- Information -
:::
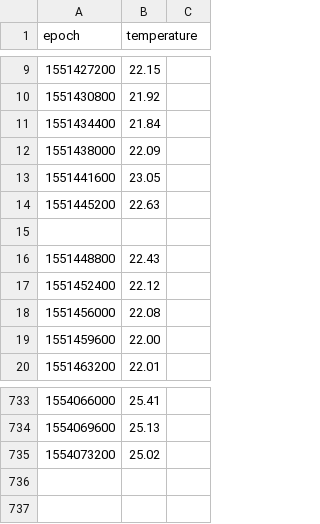
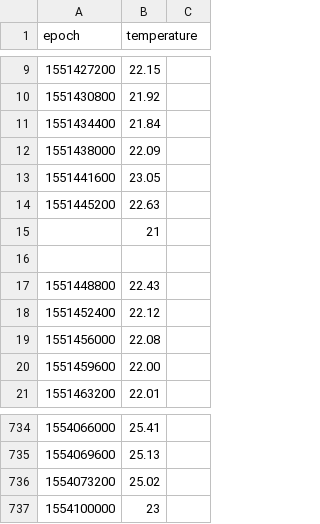
Before and after one commit to marcocragnolini/ProgrammingLab, a CSV file: TEST ESAME/SOTTOPROBLEMI/datat.csv, drawn as a sheet; only a part is shown, gaps mark what is left out; the diff names each change by its address in the sheet, - before the commit and + after, or states it on an @@ line.

Commit message:
esame pronto

```diff
--- a/TEST ESAME/SOTTOPROBLEMI/datat.csv
+++ b/TEST ESAME/SOTTOPROBLEMI/datat.csv
+row 15:  | 21
+row 737: 1554100000 | 23
```
Also changed, not shown: 2 other files.
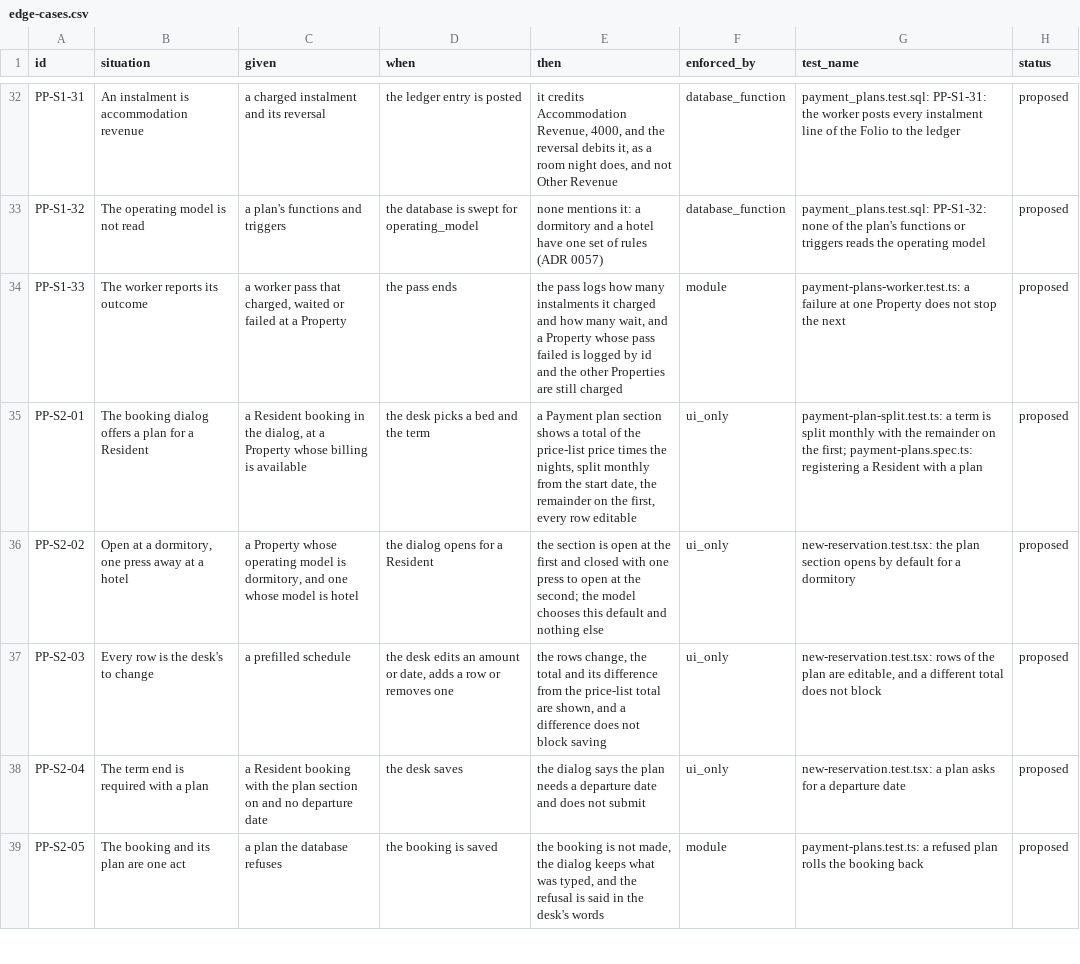
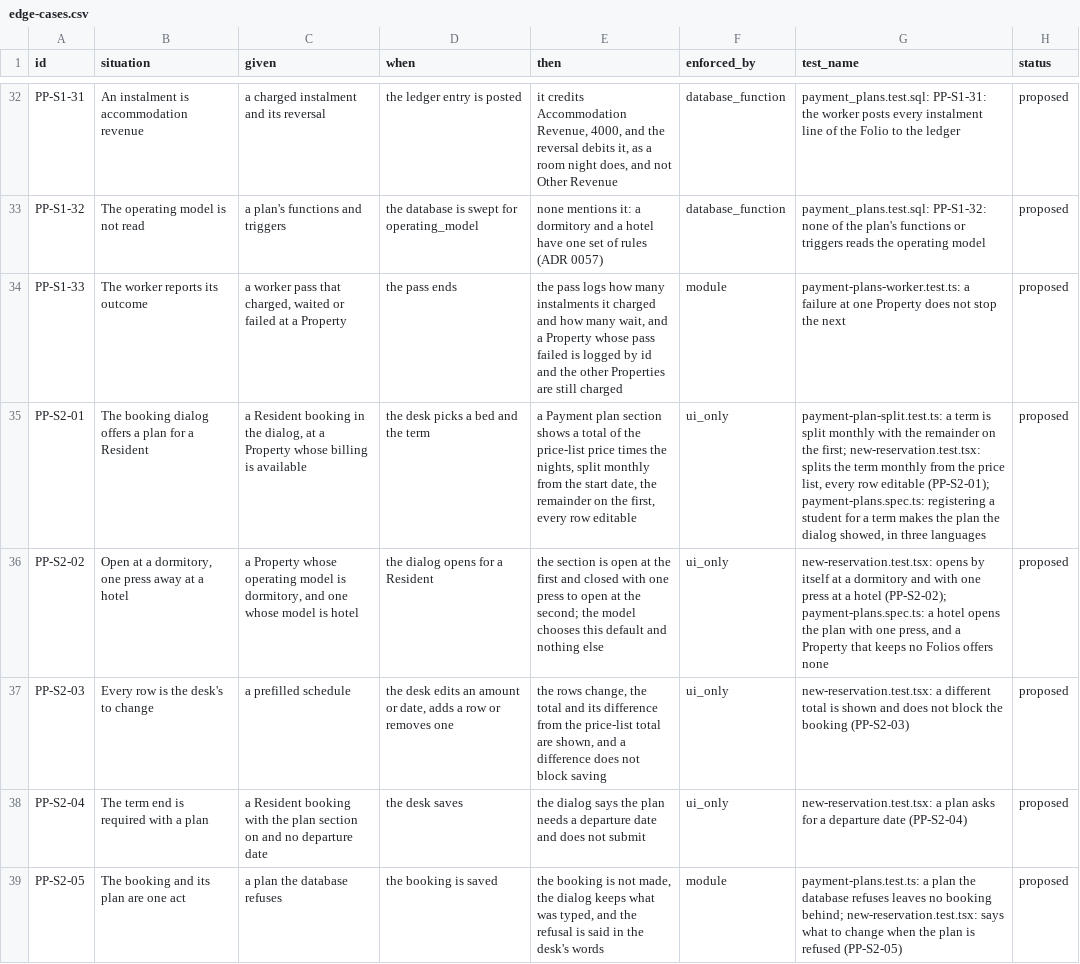
Before and after one commit to prizic/ranza, a CSV file: docs/features/payment-plans/edge-cases.csv, drawn as a sheet; only a part is shown, gaps mark what is left out; the diff covers the shown part only; the diff names each change by its address in the sheet, - before the commit and + after, or states it on an @@ line.

Commit message:
feat(payment-plans): a student is registered for a term with the plan they pay it by
The booking dialog offers a Resident a payment plan: the price-list price times
the nights, split monthly from the start date with the remainder on the first,
every row editable. It opens by itself at a dormitory and with one press at a
hotel, is absent where the Property keeps no Folios or the viewer may not book,
and says what the plan comes to beside the button that takes the booking.

The plan is made in the booking own transaction: createReservation takes an
optional step it runs before it commits, so a plan the database refuses leaves no
booking behind. The reservations module imports nothing of payment-plans; the
host composes them.

Rows PP-S2-01 to PP-S2-09 point at their tests. The step was sabotaged two ways
(its refusal swallowed, the step removed) and each plan-offer clause removed,
and every one went red. TR, EN and AR screenshots are in
docs/evidence/yurt-stage-2/instalments.

```diff
--- a/docs/features/payment-plans/edge-cases.csv
+++ b/docs/features/payment-plans/edge-cases.csv
-G35 (test_name): …the first; payment-plans.spec.ts: registering a Resident with a plan
+G35 (test_name): …the first; new-reservation.test.tsx: splits the term monthly from the price list, every row editable (PP-S2-01); payment-plans.spec.ts: registering a student for a term makes the plan the dialog showed, in three languages
-G36 (test_name): new-reservation.test.tsx: the plan section opens by default for a dormitory
+G36 (test_name): new-reservation.test.tsx: opens by itself at a dormitory and with one press at a hotel (PP-S2-02); payment-plans.spec.ts: a hotel opens the plan with one press, and a Property that keeps no Folios offers none
-G37 (test_name): new-reservation.test.tsx: rows of the plan are editable, and a different total does not block
+G37 (test_name): new-reservation.test.tsx: a different total is shown and does not block the booking (PP-S2-03)
-G38 (test_name): …departure date
+G38 (test_name): …departure date (PP-S2-04)
-G39 (test_name): payment-plans.test.ts: a refused plan rolls the booking back
+G39 (test_name): payment-plans.test.ts: a plan the database refuses leaves no booking behind; new-reservation.test.tsx: says what to change when the plan is refused (PP-S2-05)
```
Also changed, not shown: 4 edited cells elsewhere in this file, 26 other files.
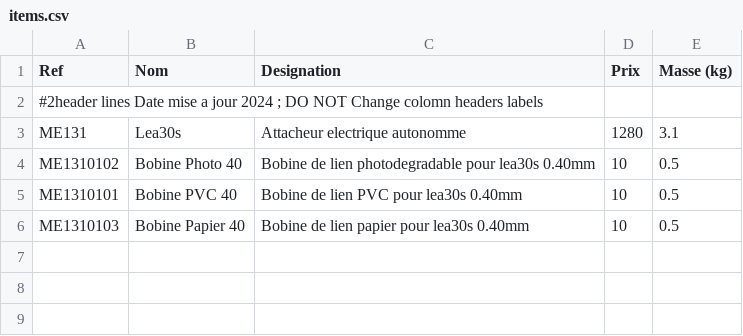
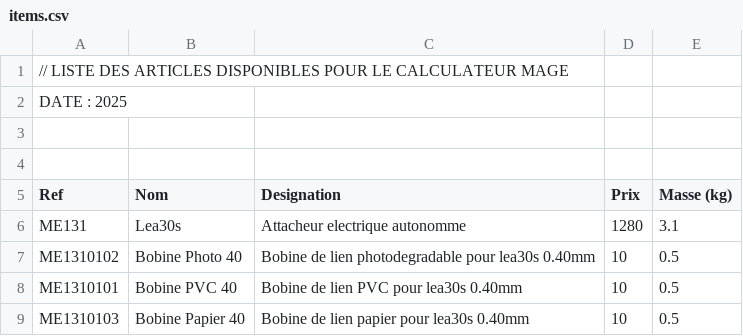
Before and after one commit to DamienCM/calculateur-transport-mage-2025, a CSV file: data/items.csv, drawn as a sheet.

```diff
--- a/data/items.csv
+++ b/data/items.csv
@@ -1,3 +1,6 @@
+// LISTE DES ARTICLES DISPONIBLES POUR LE CALCULATEUR MAGE
+DATE : 2025
+
+
 Ref, Nom, Designation, Prix, Masse (kg)
-#2header lines Date mise a jour 2024 ; DO NOT Change colomn headers labels
 ME131,Lea30s,Attacheur electrique autonomme, 1280, 3.1
```
Also changed, not shown: data/dpd.csv, data/schenker_palette.csv, 6 other files.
:::
- Task instructions -
Among the records, count every line where "other" appears. Reply with the total alone.

- Response area -
3